--- DATA TO USE Enclosed Below ---

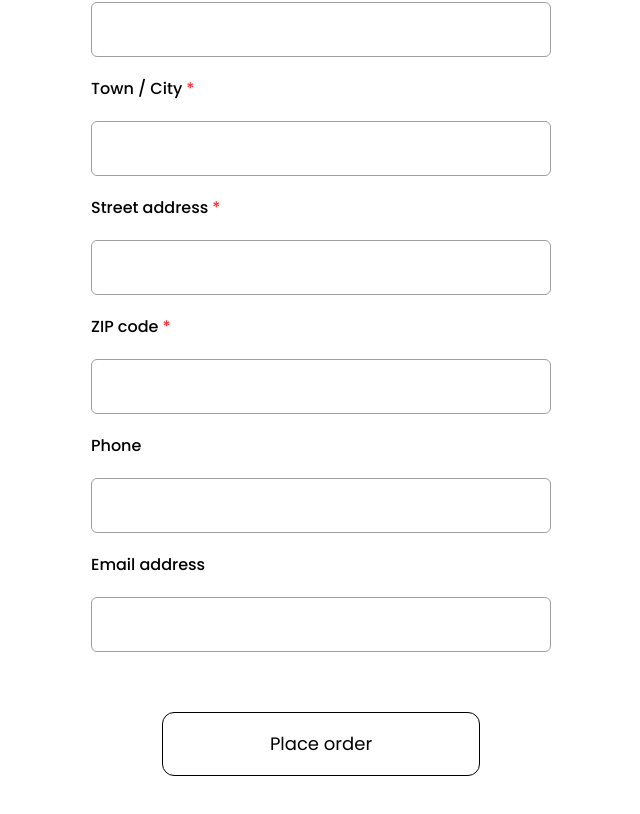
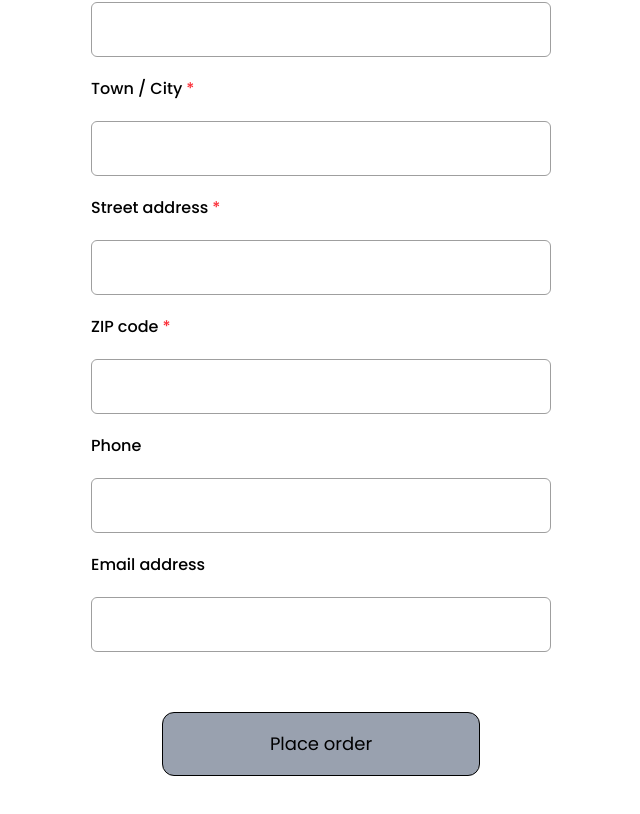
Before and after one commit to priscilagonzalezgonzalez/EcommerceFrontend, a React (Vite) app: page /checkout in a window 1280 px wide. Shown: the part 725-1539 px from the top of the page, without its empty margins (29-669 px from the left). Built offline with nearby package versions, Linux system fonts and the light colour scheme.

Commit message:
[ADD] to Place Order Button, disabled button when there're no items in the cart

```diff
--- a/src/components/checkout/Form.tsx
+++ b/src/components/checkout/Form.tsx
@@ -9,6 +9,7 @@ import { useCartStore } from "../../stores/useCartStore"
 const Form = () => {
     const items = useCartStore((state) => state.items);
     const total = useCartStore((state) => state.total);
+    const totalItems = useCartStore((state) => state.totalItems);
 
     const {
         register,
@@ -101,7 +102,11 @@ const Form = () => {
                 </div>
 
                 <div className="flex justify-center">
-                    <button disabled={isSubmitting} type="submit" className="border rounded-xl w-[318px] h-[64px] poppins-regular text-lg cursor-pointer hover:text-white hover:bg-medium-gold">
+                    <button
+                    disabled={isSubmitting || totalItems == 0}
+                    type="submit"
+                    className="border rounded-xl w-[318px] h-[64px] poppins-regular text-lg cursor-pointer hover:text-white hover:bg-medium-gold
+                    disabled:bg-gray-400 disabled:cursor-not-allowed">
                         {isSubmitting ? "Loading" : "Place order"}
                     </button>
                 </div>
--- a/src/components/checkout/SubmitButton.tsx
+++ b/src/components/checkout/SubmitButton.tsx
@@ -1,9 +1,17 @@
+import { useCartStore } from "../../stores/useCartStore";
 
 const SubmitButton = () => {
+    const totalItems = useCartStore((state) => state.totalItems);
 
     return(
         <div className="flex justify-center">
-            <button type="submit" className="border rounded-xl w-[318px] h-[64px] poppins-regular text-lg cursor-pointer hover:text-white hover:bg-medium-gold">Place order</button>
+            <button
+            disabled={totalItems == 0}
+            type="submit"
+            className="border rounded-xl w-[318px] h-[64px] poppins-regular text-lg cursor-pointer hover:text-white hover:bg-medium-gold
+            disabled:bg-gray-400 disabled:cursor-not-allowed">
+                Place order
+            </button>
         </div>
     )
 }
```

--- End of Enclosed DATA TO USE ---

PROBLEM REQUIREMENTS:
What lines in the data above carry "import"? Return them all.

ANSWER TO THIS TASK:
@@ -9,6 +9,7 @@ import { useCartStore } from "../../stores/useCartStore"
+import { useCartStore } from "../../stores/useCartStore";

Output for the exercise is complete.